Australian Broadcasting Corp. television reported the story two days ago. Following the broadcast, top editors of Israeli media outlets were called into Prime Minister Benjamin Netanyahu’s office and told that all reports on the story were subject to security censorship.
An Israeli court yesterday partially lifted the gag order on the case, and confirmed some of the facts in the ABC report.
“The Prison Service detained a prisoner who held both Israeli and foreign citizenship. For security reasons, the prisoner was held under an alias,” the Justice Ministry said in an e-mailed statement. “The prisoner was found dead in his cell approximately two years ago.”
The State Attorney’s Office is evaluating whether there was negligence involved in the prisoner’s death, the ministry said.
ABC said its investigation linked Zygier, also known as Ben Alon and 34 years old at the time of his death, to a figure dubbed “Prisoner X” in a 2010 report by the Ynet news website that said the detainee was being held in Israel’s Ayalon prison.
After Zygier’s detention, Australia sought assurances from Israel that he wouldn’t be mistreated and should be allowed legal representation, Carr said.

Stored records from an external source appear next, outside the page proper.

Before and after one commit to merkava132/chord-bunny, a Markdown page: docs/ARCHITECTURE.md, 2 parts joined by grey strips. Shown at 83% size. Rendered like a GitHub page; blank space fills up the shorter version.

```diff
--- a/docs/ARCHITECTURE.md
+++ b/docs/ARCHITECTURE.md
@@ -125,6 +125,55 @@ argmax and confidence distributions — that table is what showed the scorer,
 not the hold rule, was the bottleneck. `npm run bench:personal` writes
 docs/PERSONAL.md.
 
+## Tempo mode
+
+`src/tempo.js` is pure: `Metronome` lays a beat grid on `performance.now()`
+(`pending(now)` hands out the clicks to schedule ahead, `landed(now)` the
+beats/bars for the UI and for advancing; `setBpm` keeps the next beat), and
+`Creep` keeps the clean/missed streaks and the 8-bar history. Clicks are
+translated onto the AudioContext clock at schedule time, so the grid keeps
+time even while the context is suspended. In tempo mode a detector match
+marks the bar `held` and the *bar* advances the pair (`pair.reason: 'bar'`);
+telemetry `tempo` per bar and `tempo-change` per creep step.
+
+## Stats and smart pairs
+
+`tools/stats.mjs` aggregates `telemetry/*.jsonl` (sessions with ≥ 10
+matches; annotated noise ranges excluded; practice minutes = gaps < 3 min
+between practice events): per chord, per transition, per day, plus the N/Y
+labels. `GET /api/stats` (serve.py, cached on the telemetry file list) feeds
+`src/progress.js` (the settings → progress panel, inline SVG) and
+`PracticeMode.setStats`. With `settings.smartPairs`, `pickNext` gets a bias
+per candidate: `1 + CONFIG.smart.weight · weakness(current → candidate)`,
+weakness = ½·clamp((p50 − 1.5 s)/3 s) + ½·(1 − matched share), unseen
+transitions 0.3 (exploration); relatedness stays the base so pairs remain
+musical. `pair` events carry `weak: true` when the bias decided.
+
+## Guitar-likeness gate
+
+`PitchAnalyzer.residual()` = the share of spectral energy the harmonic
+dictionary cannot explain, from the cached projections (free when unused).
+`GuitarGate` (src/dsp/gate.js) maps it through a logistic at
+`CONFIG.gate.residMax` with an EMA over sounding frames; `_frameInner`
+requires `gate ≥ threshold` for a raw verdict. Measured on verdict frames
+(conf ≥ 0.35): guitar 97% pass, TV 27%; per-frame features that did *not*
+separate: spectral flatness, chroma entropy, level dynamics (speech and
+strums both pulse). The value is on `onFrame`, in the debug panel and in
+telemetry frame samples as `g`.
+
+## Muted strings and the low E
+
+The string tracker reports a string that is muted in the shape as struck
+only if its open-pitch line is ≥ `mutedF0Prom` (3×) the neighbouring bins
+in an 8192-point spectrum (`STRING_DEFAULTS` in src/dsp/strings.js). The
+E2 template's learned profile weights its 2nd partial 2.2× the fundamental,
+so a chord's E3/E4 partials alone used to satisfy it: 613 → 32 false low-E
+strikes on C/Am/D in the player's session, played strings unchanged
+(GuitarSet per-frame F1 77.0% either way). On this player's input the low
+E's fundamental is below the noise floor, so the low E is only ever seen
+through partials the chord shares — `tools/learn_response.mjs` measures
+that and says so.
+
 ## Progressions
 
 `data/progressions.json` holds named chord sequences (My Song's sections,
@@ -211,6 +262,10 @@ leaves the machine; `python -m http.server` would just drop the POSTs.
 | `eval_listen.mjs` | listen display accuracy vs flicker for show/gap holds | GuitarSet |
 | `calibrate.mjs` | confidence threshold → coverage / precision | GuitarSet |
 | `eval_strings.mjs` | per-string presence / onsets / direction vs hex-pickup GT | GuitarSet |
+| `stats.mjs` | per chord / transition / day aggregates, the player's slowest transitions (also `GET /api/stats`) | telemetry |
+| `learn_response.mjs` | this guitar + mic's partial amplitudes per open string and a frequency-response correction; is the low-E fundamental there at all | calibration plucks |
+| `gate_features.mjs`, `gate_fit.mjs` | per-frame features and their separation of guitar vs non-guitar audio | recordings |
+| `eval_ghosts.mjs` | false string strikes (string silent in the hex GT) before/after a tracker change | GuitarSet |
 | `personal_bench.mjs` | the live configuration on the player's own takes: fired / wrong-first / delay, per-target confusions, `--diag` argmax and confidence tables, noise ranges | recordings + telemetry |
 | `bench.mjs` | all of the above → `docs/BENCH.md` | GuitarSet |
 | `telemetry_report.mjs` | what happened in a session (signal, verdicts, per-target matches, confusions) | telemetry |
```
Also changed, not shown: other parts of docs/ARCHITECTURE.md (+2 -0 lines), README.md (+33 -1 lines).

He ordered a review into government processes after saying earlier that the Australian embassy in Tel Aviv had informed him it had no information about Zygier’s death.
Julie Bishop, deputy leader of Australia’s Liberal-National opposition, met the Israeli Ambassador to Canberra Yuval Rotem yesterday and expressed concern over the ABC report, she said today.
Zygier was one of at least three dual Australian-Israeli citizens being investigated in early 2010 by the Australian Security Intelligence Organisation over suspicions they were spying for Israel, Fairfax Media said today, without saying where it obtained the information.
ABC said that Zygier began working for Mossad after emigrating to Israel 12 years ago. He hanged himself in Ayalon prison three years ago after being arrested for unknown reasons, the network reported, without saying where it got the information.
Zehava Gal-On, chairwoman of Israel’s opposition Meretz party, yesterday issued a call in parliament for the government to offer a fuller account of the story and criticized the censorship of local media.
“It’s funny that some people still think that in this digital age you can stop information from getting out,” Gal-On told Army Radio. “The authorities in Israel are fighting yesterday’s war.”
One of Zygier’s Israeli lawyers said today he spoke with his client a day before he died and saw no signs to indicate he was contemplating suicide.
“I patiently heard him out, to my mind he seemed rational, and he didn’t display any exceptional feelings of self-pity,” attorney Avigdor Feldman said in an interview on Army Radio.
An Australian journalist spoke with Zygier in 2009 over allegations that he helped set up a Mossad front company in Europe to sell electronic equipment to Iran, the Guardian reported today. Zygier “denied everything,” reporter Jason Katsoukis told the Guardian.
The Brisbane Times reported today that unidentified Australian security officials suspect that prior to his arrest, Zygier may have been about to expose Israeli use of Australian passports for espionage purposes. The officials said their government was informed of his arrest just after Dubai police announced that Australian passports were used by three of the suspects in the alleged Mossad assassination a month earlier of Hamas operative Mahmoud al-Mabhouh.
In May, 2010, Australia expelled an Israeli diplomat to protest what it said was the “involvement of state intelligence” in fake Australian passports linked to the killing of Mabhouh. Israel has never acknowledged its involvement in the Dubai operation.